-- Try it --
Select the lines of the records containing the word "edge" and list them.

(Stored dataset items)
━━━━━━

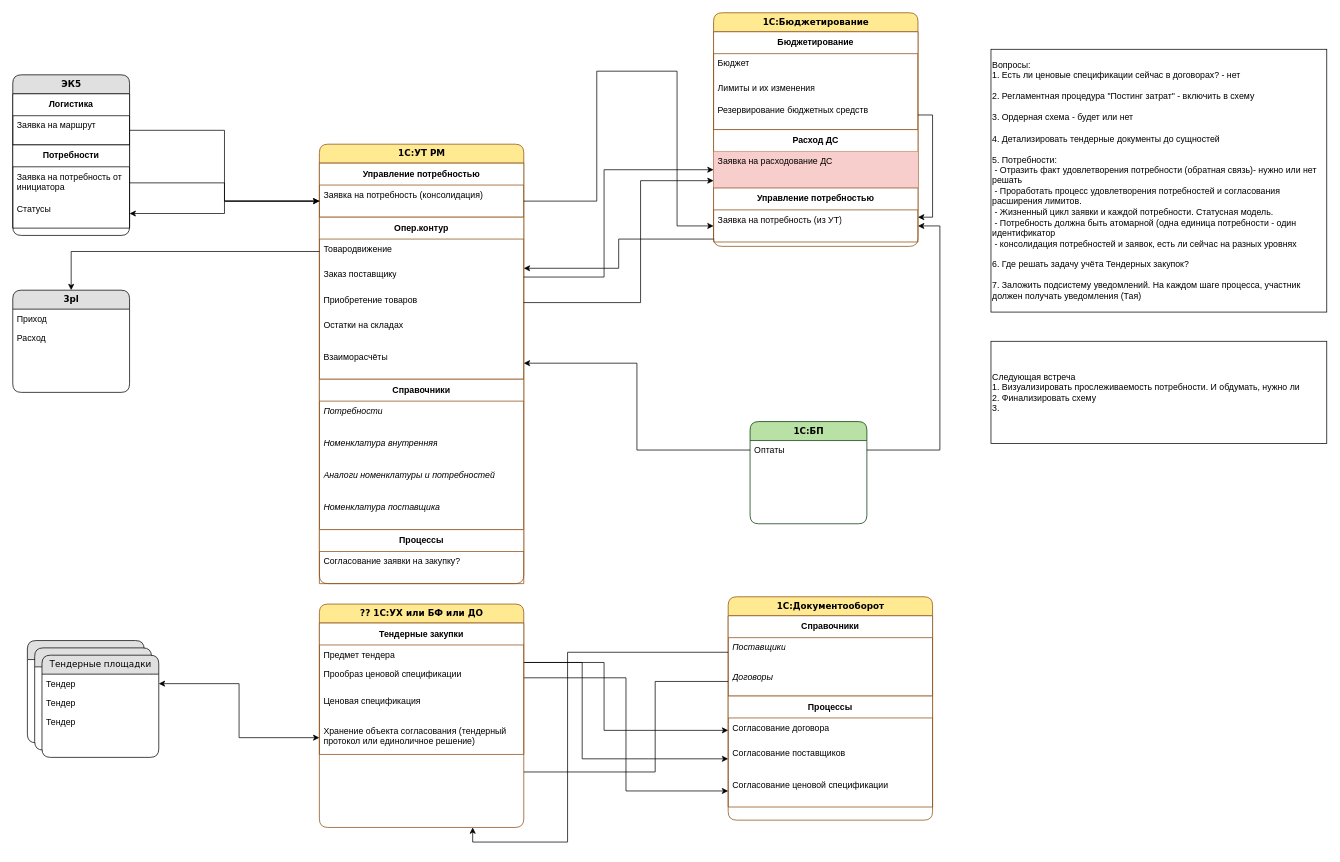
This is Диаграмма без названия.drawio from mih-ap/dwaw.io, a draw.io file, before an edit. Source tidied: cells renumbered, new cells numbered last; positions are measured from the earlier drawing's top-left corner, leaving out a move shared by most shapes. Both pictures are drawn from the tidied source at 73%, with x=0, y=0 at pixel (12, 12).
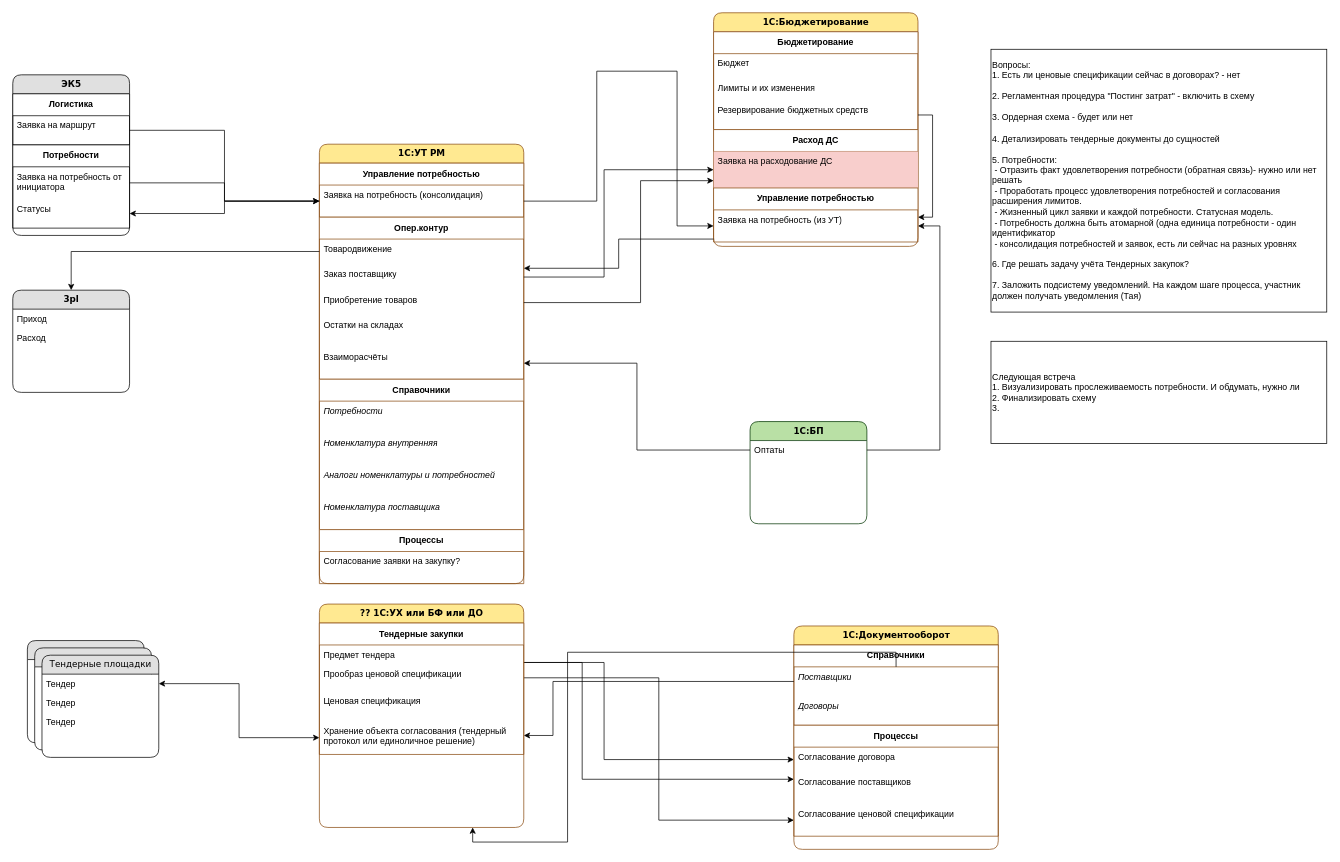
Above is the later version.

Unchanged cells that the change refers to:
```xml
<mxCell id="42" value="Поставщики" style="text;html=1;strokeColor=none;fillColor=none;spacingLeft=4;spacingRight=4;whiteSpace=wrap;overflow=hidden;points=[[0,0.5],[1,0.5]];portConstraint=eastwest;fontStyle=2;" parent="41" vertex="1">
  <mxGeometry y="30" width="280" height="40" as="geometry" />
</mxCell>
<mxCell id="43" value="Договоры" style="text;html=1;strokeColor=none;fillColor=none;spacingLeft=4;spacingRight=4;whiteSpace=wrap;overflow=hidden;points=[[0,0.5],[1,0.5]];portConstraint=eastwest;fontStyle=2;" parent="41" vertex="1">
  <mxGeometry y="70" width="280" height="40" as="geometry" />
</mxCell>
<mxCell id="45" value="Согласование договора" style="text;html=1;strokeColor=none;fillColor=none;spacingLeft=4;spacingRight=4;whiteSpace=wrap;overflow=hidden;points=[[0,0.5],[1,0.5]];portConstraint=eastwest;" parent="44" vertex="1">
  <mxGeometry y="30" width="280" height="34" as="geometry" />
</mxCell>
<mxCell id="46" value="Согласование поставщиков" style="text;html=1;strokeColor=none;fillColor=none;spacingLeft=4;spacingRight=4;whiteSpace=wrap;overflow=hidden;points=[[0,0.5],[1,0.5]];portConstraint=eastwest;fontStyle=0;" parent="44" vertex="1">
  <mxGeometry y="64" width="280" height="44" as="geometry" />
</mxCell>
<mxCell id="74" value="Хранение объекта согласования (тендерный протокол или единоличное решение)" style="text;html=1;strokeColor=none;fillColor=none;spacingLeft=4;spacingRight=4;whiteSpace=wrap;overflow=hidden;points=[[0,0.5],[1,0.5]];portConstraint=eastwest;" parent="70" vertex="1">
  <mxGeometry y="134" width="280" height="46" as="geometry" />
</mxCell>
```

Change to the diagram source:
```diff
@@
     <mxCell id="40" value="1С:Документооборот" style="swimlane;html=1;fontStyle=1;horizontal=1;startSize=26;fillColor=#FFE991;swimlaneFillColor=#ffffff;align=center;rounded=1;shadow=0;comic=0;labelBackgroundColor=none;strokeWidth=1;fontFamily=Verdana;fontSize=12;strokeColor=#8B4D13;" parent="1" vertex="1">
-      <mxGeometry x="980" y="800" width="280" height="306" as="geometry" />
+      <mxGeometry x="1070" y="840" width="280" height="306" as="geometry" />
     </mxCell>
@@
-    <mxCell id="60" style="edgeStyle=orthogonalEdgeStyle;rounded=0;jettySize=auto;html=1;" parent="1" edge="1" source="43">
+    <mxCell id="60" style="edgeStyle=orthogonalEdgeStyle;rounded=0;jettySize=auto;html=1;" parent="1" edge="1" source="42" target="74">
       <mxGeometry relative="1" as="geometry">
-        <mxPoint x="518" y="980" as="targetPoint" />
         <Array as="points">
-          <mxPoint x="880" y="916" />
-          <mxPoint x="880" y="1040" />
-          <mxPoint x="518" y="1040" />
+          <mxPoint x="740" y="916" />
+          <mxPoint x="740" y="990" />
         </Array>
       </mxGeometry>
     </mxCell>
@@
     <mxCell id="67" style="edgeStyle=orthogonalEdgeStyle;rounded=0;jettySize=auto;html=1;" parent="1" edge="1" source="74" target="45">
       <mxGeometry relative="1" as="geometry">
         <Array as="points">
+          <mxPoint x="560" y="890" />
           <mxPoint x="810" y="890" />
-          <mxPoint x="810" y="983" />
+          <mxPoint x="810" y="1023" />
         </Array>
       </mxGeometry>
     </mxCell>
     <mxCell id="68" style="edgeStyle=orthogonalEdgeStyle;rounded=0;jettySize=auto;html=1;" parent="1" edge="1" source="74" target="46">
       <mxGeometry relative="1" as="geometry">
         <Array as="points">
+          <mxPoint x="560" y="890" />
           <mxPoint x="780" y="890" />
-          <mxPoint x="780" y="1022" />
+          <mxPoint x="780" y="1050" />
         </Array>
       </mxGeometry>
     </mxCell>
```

━━━━━━

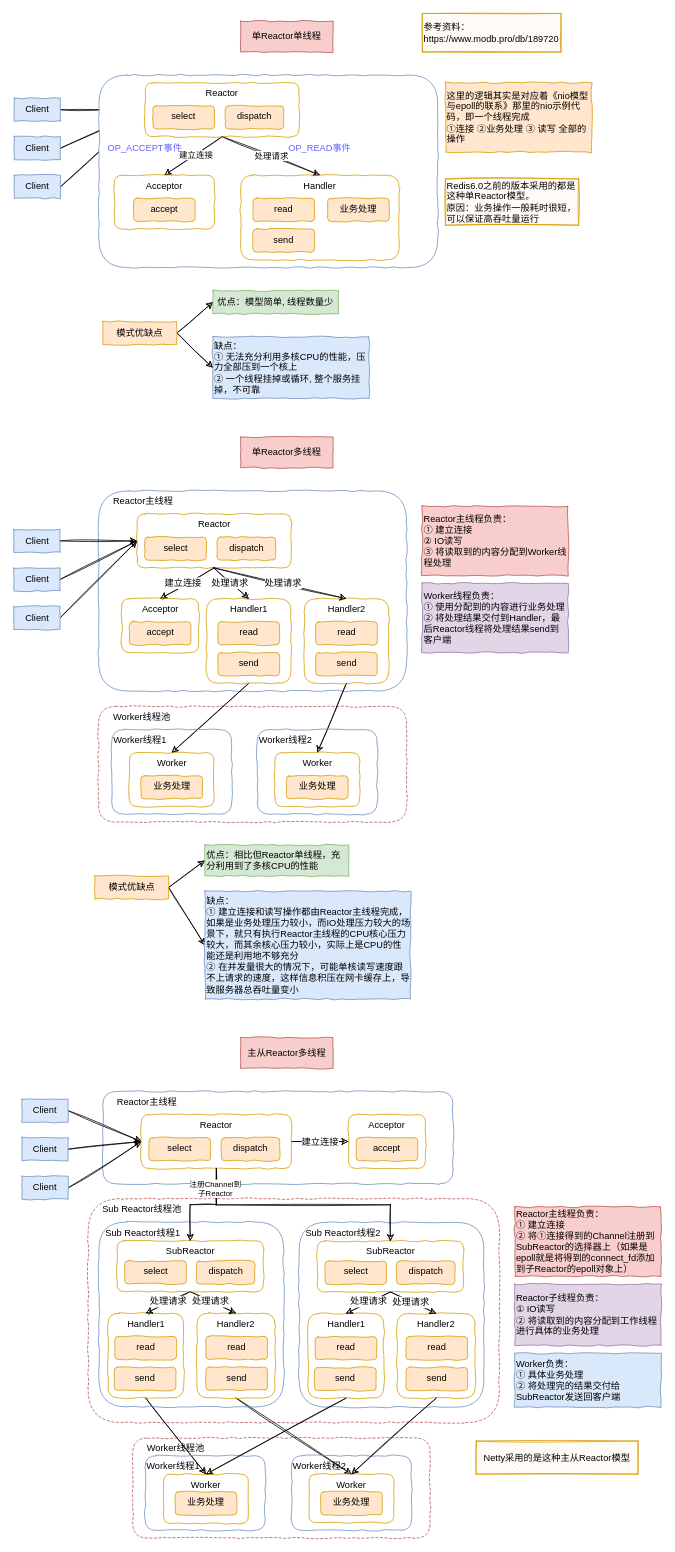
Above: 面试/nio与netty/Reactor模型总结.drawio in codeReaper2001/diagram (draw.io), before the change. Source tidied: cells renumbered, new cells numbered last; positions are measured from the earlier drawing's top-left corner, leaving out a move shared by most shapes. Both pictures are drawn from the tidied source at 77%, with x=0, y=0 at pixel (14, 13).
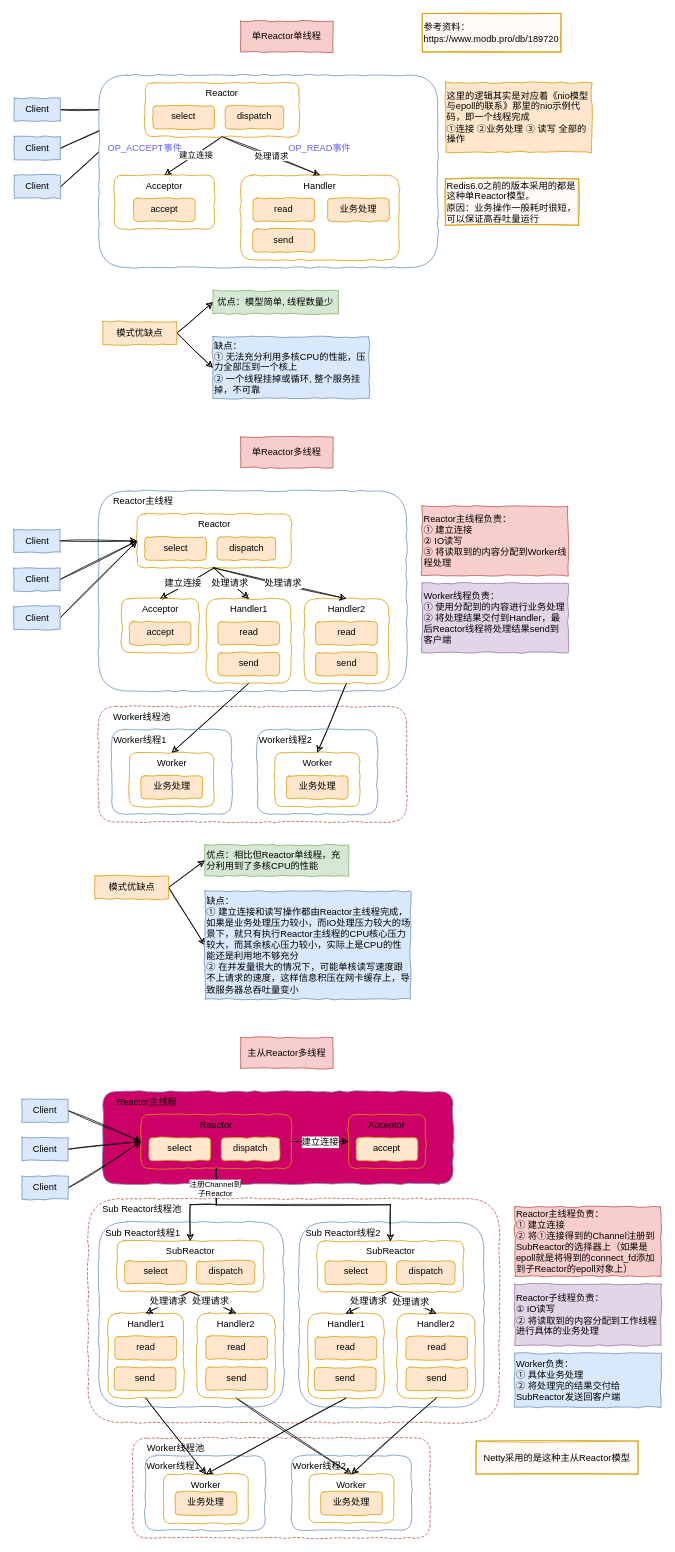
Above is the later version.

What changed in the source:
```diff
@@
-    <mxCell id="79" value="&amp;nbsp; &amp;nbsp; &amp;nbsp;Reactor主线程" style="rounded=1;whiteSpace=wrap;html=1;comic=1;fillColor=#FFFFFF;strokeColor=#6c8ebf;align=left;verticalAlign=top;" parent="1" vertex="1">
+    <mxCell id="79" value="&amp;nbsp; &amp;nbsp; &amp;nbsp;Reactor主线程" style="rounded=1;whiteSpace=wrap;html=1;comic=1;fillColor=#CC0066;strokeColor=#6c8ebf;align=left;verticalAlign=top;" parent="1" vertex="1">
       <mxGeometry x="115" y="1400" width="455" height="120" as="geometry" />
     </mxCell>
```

━━━━━━

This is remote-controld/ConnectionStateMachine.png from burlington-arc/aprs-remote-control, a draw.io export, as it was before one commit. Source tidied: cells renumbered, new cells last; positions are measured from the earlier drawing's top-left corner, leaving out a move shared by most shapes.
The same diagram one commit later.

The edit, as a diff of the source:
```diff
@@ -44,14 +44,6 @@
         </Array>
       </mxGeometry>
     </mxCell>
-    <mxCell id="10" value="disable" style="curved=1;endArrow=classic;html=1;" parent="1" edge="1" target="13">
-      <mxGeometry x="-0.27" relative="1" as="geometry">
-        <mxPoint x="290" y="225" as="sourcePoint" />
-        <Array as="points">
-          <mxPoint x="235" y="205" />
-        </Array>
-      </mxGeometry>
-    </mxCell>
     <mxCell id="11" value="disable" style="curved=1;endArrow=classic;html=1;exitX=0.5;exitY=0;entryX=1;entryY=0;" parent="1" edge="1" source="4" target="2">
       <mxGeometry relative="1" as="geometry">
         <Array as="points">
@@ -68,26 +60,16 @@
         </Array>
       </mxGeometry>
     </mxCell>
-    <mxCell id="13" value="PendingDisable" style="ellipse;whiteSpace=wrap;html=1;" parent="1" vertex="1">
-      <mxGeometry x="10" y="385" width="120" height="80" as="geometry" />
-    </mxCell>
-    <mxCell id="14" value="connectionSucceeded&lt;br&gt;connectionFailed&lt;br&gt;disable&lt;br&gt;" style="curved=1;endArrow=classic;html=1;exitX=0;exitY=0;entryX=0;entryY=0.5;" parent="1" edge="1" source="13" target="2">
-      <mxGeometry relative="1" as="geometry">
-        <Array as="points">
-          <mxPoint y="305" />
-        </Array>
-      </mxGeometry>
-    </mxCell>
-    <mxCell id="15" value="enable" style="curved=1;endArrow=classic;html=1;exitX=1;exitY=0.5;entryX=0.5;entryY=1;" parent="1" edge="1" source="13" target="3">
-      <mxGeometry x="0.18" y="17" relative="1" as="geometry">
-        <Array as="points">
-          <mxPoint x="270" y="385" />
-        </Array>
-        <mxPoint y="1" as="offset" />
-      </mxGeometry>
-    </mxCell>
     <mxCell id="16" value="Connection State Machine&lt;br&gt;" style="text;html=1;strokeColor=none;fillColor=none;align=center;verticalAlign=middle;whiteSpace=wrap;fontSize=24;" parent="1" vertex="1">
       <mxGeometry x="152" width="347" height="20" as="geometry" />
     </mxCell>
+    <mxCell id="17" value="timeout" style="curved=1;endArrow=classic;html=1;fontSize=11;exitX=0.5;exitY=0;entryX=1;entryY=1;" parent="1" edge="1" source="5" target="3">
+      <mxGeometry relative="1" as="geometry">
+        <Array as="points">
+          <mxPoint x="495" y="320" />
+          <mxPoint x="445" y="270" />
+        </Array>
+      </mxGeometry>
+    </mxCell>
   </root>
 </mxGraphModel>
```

━━━━━━

-- Exercise result --
-    <mxCell id="60" style="edgeStyle=orthogonalEdgeStyle;rounded=0;jettySize=auto;html=1;" parent="1" edge="1" source="43">
+    <mxCell id="60" style="edgeStyle=orthogonalEdgeStyle;rounded=0;jettySize=auto;html=1;" parent="1" edge="1" source="42" target="74">
     <mxCell id="67" style="edgeStyle=orthogonalEdgeStyle;rounded=0;jettySize=auto;html=1;" parent="1" edge="1" source="74" target="45">
     <mxCell id="68" style="edgeStyle=orthogonalEdgeStyle;rounded=0;jettySize=auto;html=1;" parent="1" edge="1" source="74" target="46">
-    <mxCell id="10" value="disable" style="curved=1;endArrow=classic;html=1;" parent="1" edge="1" target="13">
     <mxCell id="11" value="disable" style="curved=1;endArrow=classic;html=1;exitX=0.5;exitY=0;entryX=1;entryY=0;" parent="1" edge="1" source="4" target="2">
-    <mxCell id="14" value="connectionSucceeded&lt;br&gt;connectionFailed&lt;br&gt;disable&lt;br&gt;" style="curved=1;endArrow=classic;html=1;exitX=0;exitY=0;entryX=0;entryY=0.5;" parent="1" edge="1" source="13" target="2">
-    <mxCell id="15" value="enable" style="curved=1;endArrow=classic;html=1;exitX=1;exitY=0.5;entryX=0.5;entryY=1;" parent="1" edge="1" source="13" target="3">
+    <mxCell id="17" value="timeout" style="curved=1;endArrow=classic;html=1;fontSize=11;exitX=0.5;exitY=0;entryX=1;entryY=1;" parent="1" edge="1" source="5" target="3">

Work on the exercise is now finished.